Children of illiterate parents who share a classroom with 70-100 other students are able to use the devices to practice reading exercises with feedback from multiple choice tests. Students are able to playback at various speeds, to suit their learning level.

Agriculture, health, and education are three areas being improved by local people and organizations through the use of Literacy Bridge’s Talking Book Device. The device is a $10 rugged audio computer that uses locally available batteries, is accessible to the visually impaired, allows each message to be copied from one device to another, and supports interactive educational lessons and games.


Agriculture Version

Literacy Bridge's Talking Book Project is enabling local people and organizations to create, distribute, and access audio knowledge libraries in the most remote and underserved regions of the world.

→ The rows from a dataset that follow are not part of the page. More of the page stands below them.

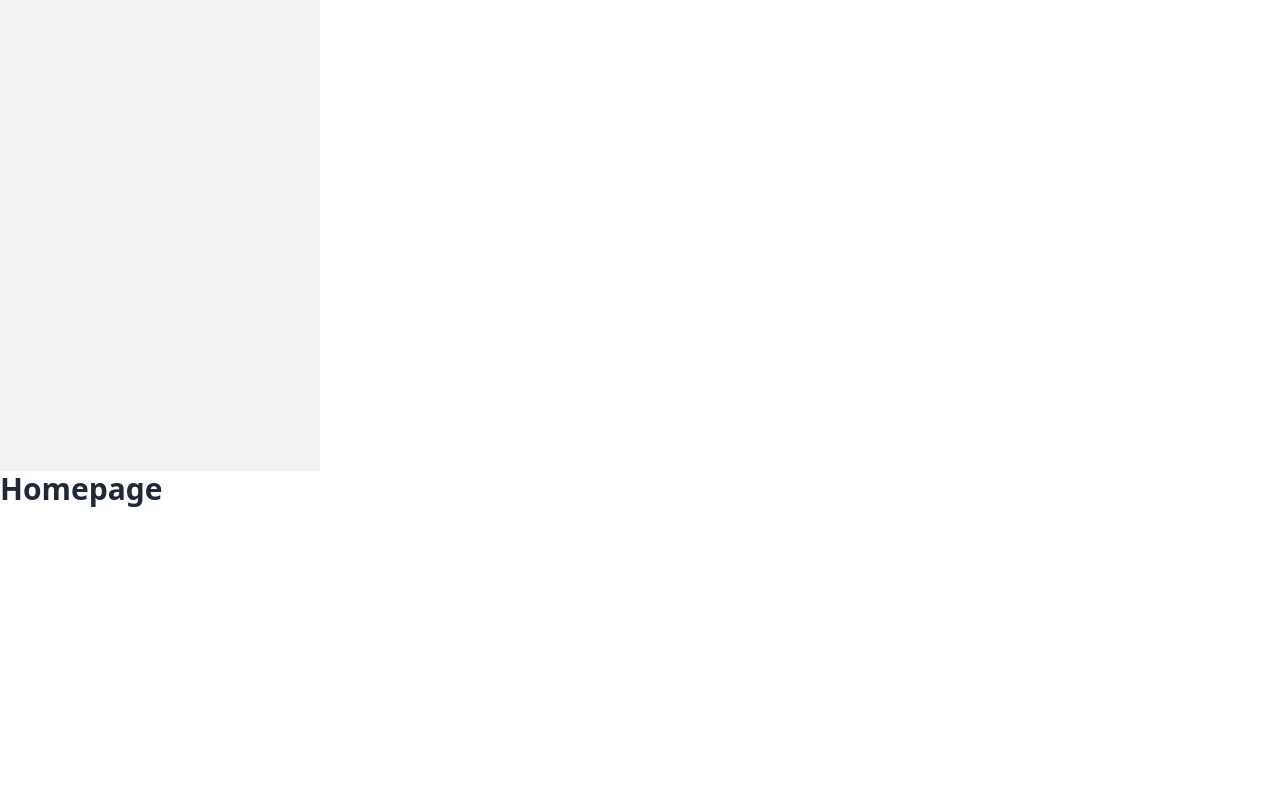
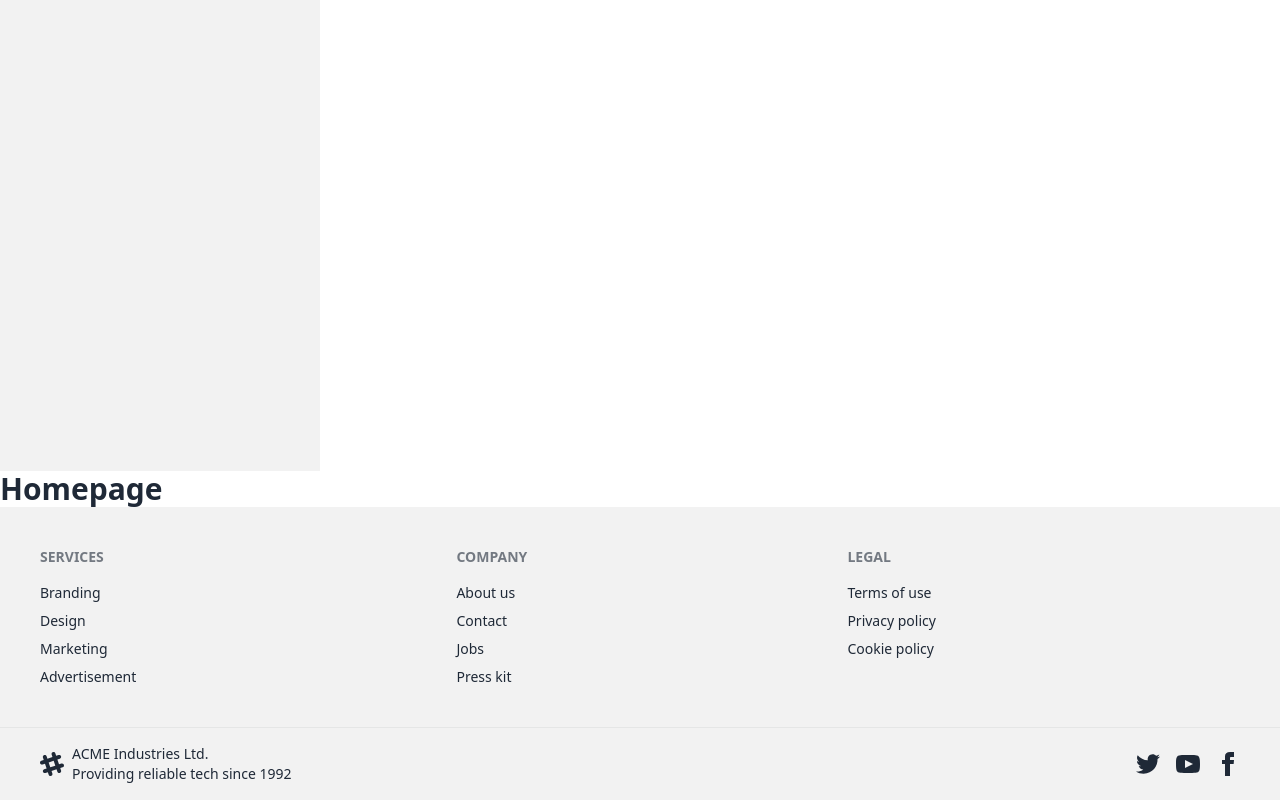
Before and after one commit to edgarlevyings44/babyStore, a React (Vite) app in the folder Client/: page / in a window 1280 px wide. Shown: the part 395-1195 px from the top of the page. Before the commit the page ends 904 px from the top, so only its background shows below. Built offline with nearby package versions, Linux system fonts and the light colour scheme.

Commit message:
achieve footer

```diff
--- /dev/null
+++ b/Client/src/components/footer.tsx
@@ -0,0 +1,44 @@
+function Footer() {
+
+    return (
+      <>
+      <footer className="footer p-10 bg-base-200 text-base-content">
+        <nav>
+            <h6 className="footer-title">Services</h6>
+            <a className="link link-hover">Branding</a>
+            <a className="link link-hover">Design</a>
+            <a className="link link-hover">Marketing</a>
+            <a className="link link-hover">Advertisement</a>
+        </nav>
+        <nav>
+            <h6 className="footer-title">Company</h6>
+            <a className="link link-hover">About us</a>
+            <a className="link link-hover">Contact</a>
+            <a className="link link-hover">Jobs</a>
+            <a className="link link-hover">Press kit</a>
+        </nav>
+        <nav>
+            <h6 className="footer-title">Legal</h6>
+            <a className="link link-hover">Terms of use</a>
+            <a className="link link-hover">Privacy policy</a>
+            <a className="link link-hover">Cookie policy</a>
+        </nav>
+        </footer>
+        <footer className="footer px-10 py-4 border-t bg-base-200 text-base-content border-base-300">
+        <aside className="items-center grid-flow-col">
+            <svg width="24" height="24" viewBox="0 0 24 24" xmlns="http://www.w3.org/2000/svg" fillRule="evenodd" clipRule="evenodd" className="fill-current"><path d="M22.672 15.226l-2.432.811.841 2.515c.33 1.019-.209 2.127-1.23 2.456-1.15.325-2.148-.321-2.463-1.226l-.84-2.518-5.013 1.677.84 2.517c.391 1.203-.434 2.542-1.831 2.542-.88 0-1.601-.564-1.86-1.314l-.842-2.516-2.431.809c-1.135.328-2.145-.317-2.463-1.229-.329-1.018.211-2.127 1.231-2.456l2.432-.809-1.621-4.823-2.432.808c-1.355.384-2.558-.59-2.558-1.839 0-.817.509-1.582 1.327-1.846l2.433-.809-.842-2.515c-.33-1.02.211-2.129 1.232-2.458 1.02-.329 2.13.209 2.461 1.229l.842 2.515 5.011-1.677-.839-2.517c-.403-1.238.484-2.553 1.843-2.553.819 0 1.585.509 1.85 1.326l.841 2.517 2.431-.81c1.02-.33 2.131.211 2.461 1.229.332 1.018-.21 2.126-1.23 2.456l-2.433.809 1.622 4.823 2.433-.809c1.242-.401 2.557.484 2.557 1.838 0 .819-.51 1.583-1.328 1.847m-8.992-6.428l-5.01 1.675 1.619 4.828 5.011-1.674-1.62-4.829z"></path></svg>
+            <p>ACME Industries Ltd. <br/>Providing reliable tech since 1992</p>
+        </aside>
+        <nav className="md:place-self-center md:justify-self-end">
+            <div className="grid grid-flow-col gap-4">
+            <a><svg xmlns="http://www.w3.org/2000/svg" width="24" height="24" viewBox="0 0 24 24" className="fill-current"><path d="M24 4.557c-.883.392-1.832.656-2.828.775 1.017-.609 1.798-1.574 2.165-2.724-.951.564-2.005.974-3.127 1.195-.897-.957-2.178-1.555-3.594-1.555-3.179 0-5.515 2.966-4.797 6.045-4.091-.205-7.719-2.165-10.148-5.144-1.29 2.213-.669 5.108 1.523 6.574-.806-.026-1.566-.247-2.229-.616-.054 2.281 1.581 4.415 3.949 4.89-.693.188-1.452.232-2.224.084.626 1.956 2.444 3.379 4.6 3.419-2.07 1.623-4.678 2.348-7.29 2.04 2.179 1.397 4.768 2.212 7.548 2.212 9.142 0 14.307-7.721 13.995-14.646.962-.695 1.797-1.562 2.457-2.549z"></path></svg></a>
+            <a><svg xmlns="http://www.w3.org/2000/svg" width="24" height="24" viewBox="0 0 24 24" className="fill-current"><path d="M19.615 3.184c-3.604-.246-11.631-.245-15.23 0-3.897.266-4.356 2.62-4.385 8.816.029 6.185.484 8.549 4.385 8.816 3.6.245 11.626.246 15.23 0 3.897-.266 4.356-2.62 4.385-8.816-.029-6.185-.484-8.549-4.385-8.816zm-10.615 12.816v-8l8 3.993-8 4.007z"></path></svg></a>
+            <a><svg xmlns="http://www.w3.org/2000/svg" width="24" height="24" viewBox="0 0 24 24" className="fill-current"><path d="M9 8h-3v4h3v12h5v-12h3.642l.358-4h-4v-1.667c0-.955.192-1.333 1.115-1.333h2.885v-5h-3.808c-3.596 0-5.192 1.583-5.192 4.615v3.385z"></path></svg></a>
+            </div>
+        </nav>
+        </footer>
+      </>
+    )
+  }
+
+  export default Footer
--- a/Client/src/layout/mainlayout.tsx
+++ b/Client/src/layout/mainlayout.tsx
@@ -1,5 +1,6 @@
 import Sidebar from "../components/sidebar"
 import Navbar from "../components/navbar"
+import Footer from "../components/footer"
 
 function MainLayout({ children }: {children: React.ReactNode}) {
 
@@ -12,6 +13,9 @@
       <Sidebar />
       </div>
       {children}
+      <div>
+      <Footer />
+      </div>
       </>
     )
   }
```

Farmers in a remote district of northern Ghana now have on-demand access to a wealth of relevant agriculture knowledge. In villages that are miles from grid electricity, illiterate farmers are using a simple, durable, and portable audio device to browse and listen to recorded information from agriculture extension agents.

The device is a $10 rugged audio computer that uses locally available batteries, is accessible to the visually impaired, allows each message to be copied from one device to another, and supports interactive educational lessons and games.

Local organizations in the current pilot program are also applying the Talking Book Device to improve literacy and health education.


Health Version

Literacy Bridge's Talking Book Project is enabling local people and organizations to create, distribute, and access audio knowledge libraries in the most remote and underserved regions of the world.

Nurses in busy rural clinics are using a simple, durable, and portable audio device to educate patients waiting for health services through locally produced recordings about nutrition and disease prevention. Clients can also copy hours of these health messages onto their village device to bring back to their family and friends for later reference.

The device is a $10 rugged audio computer that uses locally available batteries, is accessible to the visually impaired, allows each message to be copied from one device to another, and supports interactive educational lessons and games.

Local organizations in the current pilot program are also applying the Talking Book Device to improve literacy and agriculture education.


Literacy Version

Literacy Bridge's Talking Book Project is enabling local people and organizations to improve literacy skills and create, distribute, and access audio knowledge libraries in the most remote and underserved regions of the world.

Children of illiterate parents who share a classroom with 70-100 other students are able to use the devices to practice reading exercises with feedback from multiple choice tests. Students are able to playback at various speeds, to suit their learning level. {NEED MORE HERE}

The device is a $10 rugged audio computer that uses locally available batteries, is accessible to the visually impaired, allows each message to be copied from one device to another, and supports interactive educational lessons and games.

Local organizations in the current pilot program are also applying the Talking Book Device to improve agriculture and health education.